Thursday, October 01, 2009

Hostage To My Independence

If there's one drawback to handling my own sales and marketing, it's the hours each week I have to put aside to promote and sell my own work.
I blog and tweet with a regularity that puts some professionals to shame. I ensure that my web site, which is intended to be more an exhaustive reference resource about my work and career rather than a sales tool, is kept updated. There is a monthly e-newsletter – Studio Notes – to write and email to over 7,000 subscribers each month, as well as a monthly media release to another two or three hundred individuals.
But the core of my non-art activities are dozens of phone calls, emails and meetings with existing and potential collectors.
I don't often welcome visitors to my studios – these are reserved for my most ardent collectors, for whom I host occasional lunches in my cliff-top garden, a couple of hundred feet above a Pacific Ocean the color of lapis lazuli.
I prefer email and the phone to personal contact. Nevertheless, I ensure not only that I'm always accessible to collectors and fans but also enthusiastically communicative about new series that are available for commission, works in progress, and works that are for sale directly from other collectors. I also have a small network of non-gallery art dealers, corporate curators and recently auction houses (acting as brokers) through which I channel a small volume of selected works.
Incidentally, if you are one of those who believe that big-money collectors need to see a work in real life before spending five or six figures on it, think again. Major auction houses routinely receive bids for works priced upwards of a million dollars from buyers who have never set foot in their show rooms. My own experience is that if an artist's brand is well regarded, a buyer won't hesitate to spend tens of thousands of dollars without having seen anything but a digital image of the work.
Apart from sales, there are self-produced shows as well as those produced in partnership with smart gallery owners who don't insist on the conventional terms of trade with an artist. I have, so far, six of these planned in the next eighteen months and apart from actually producing the work, I'll have to spend days dealing with the logistics of framing, packing and shipping work, travel bookings, collating and distributing press materials, and supervising the design of posters, postcard, t-shirts, magazine advertising and invitations. I have a very clear vision of my image and message for every show and I am loathe to leave to anyone else to ensure its communicated properly.
Last but not least, like any business, I have accounts to balance, staff to take care of and taxes to pay. I do as much of the paperwork as I can before handing it off to a very smart accountant (and collector) to assemble into statements or returns. When I first hired her, my income was less than $A300 a week after tax: now I spend that on coffee and snacks for my crew.
As I keep saying, independence has its price. Or, rather, its ransom.

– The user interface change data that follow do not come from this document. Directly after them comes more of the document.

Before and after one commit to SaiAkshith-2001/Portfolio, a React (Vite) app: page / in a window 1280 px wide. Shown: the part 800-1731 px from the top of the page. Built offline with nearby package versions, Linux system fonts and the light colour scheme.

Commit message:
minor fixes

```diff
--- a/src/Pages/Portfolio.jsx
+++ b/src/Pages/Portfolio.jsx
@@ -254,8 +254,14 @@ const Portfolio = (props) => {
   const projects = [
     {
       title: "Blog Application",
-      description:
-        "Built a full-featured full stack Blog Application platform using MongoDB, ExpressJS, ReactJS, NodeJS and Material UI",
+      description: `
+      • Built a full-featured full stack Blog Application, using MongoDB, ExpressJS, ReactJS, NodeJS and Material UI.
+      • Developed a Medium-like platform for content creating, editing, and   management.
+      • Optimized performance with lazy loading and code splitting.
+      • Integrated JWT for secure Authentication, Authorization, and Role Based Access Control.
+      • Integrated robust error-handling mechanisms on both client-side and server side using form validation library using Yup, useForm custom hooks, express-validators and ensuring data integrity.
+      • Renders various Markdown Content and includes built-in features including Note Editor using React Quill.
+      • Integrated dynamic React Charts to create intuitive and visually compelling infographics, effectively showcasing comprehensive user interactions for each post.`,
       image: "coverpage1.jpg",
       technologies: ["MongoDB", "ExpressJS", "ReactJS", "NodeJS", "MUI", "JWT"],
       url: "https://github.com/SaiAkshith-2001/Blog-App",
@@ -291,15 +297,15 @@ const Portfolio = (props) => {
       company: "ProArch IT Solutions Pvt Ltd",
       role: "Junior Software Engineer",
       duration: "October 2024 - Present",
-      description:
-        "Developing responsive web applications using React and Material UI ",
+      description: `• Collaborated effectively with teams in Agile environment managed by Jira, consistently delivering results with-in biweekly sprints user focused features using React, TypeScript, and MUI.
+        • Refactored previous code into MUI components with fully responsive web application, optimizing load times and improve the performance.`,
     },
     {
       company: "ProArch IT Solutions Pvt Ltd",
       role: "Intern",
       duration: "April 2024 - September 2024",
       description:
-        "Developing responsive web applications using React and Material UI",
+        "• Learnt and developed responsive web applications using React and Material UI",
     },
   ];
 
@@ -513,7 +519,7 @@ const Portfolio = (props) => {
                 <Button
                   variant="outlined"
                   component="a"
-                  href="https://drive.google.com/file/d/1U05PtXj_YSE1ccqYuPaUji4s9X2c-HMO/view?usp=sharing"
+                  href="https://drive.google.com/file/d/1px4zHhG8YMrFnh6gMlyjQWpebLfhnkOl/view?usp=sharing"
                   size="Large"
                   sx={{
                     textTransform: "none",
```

4 comments:

karen Martin Sampson said...

Dear Hazel, Wow. I am an "older" female artist living on north Vancouver Island in a semi remote area. When young I lived in LA, Cleveland, Toronto, and other large cities. I had no concept how to be financially successful in my work...just kept plugging away. I had some early success but fled in fear:-) It is wonderful to see a young person like you doing so well and taking full responsibility for it all. So much work and effort...please, just be careful of your health (can you tell I'm also a mother?)

Susan Buret said...

I hope you are not wanting us to feel sorry for you. You are intelligent, articulate, talented and got to where you are as the result of informed choice.

Tai said...

I read your reply on Clint's site and curiousity brought me to your "cliff-top garden, a couple of hundred feet above a Pacific Ocean the color of lapis lazuli."

Stunning and ....I had to smile as I have done exactly that in Queenstown, NZ where I overlook the beautiful 'French Ultramarine reflections' in Queenstown Bay, off-set by the snow-capped blue/purple shadows of the 'Remarkables' mountains, 10 miles away! see www.skyline.com webcams

I have to agree with the hours each week we put aside to promote and sell our art works, the self-produced shows and exhibitions whereby you may even have to become a 'living artist' painting before curious onlookers.

But, it's all part of the ongoing enthusiastic passions we provide to ensure our continuation in our chosen career. Computer skills of Photoshop, social media and Skype now all play their necessary role and I'm sure if some of the old masters were informed of some of the skills now required; they would take it in their stride and, just do it!

Yes, independence does have its price and ransom or not, I wouldn't have it any other way.

Pssst. Unfortunatley, I don't have time at the moment to peruse your web site and blog, (painting prep for am Auckland show), but I will do so as I like where you're at with it all, plus some - well done! And, I'll subscribe to 'pop in' sometimes too.

Anonymous said...

The use of auction houses of digital reproductions to sell work and garner high prices is of a totally different category than artists selling work on their own blog or website. The general use of the internet for artists will still have its limitations. I applaud you for your independance and use of online marketing skills, but artists need to consider all possibilities to sell their work, and that includes the traditional gallery system. As you say, you pay a price for promoting and marketing yourself.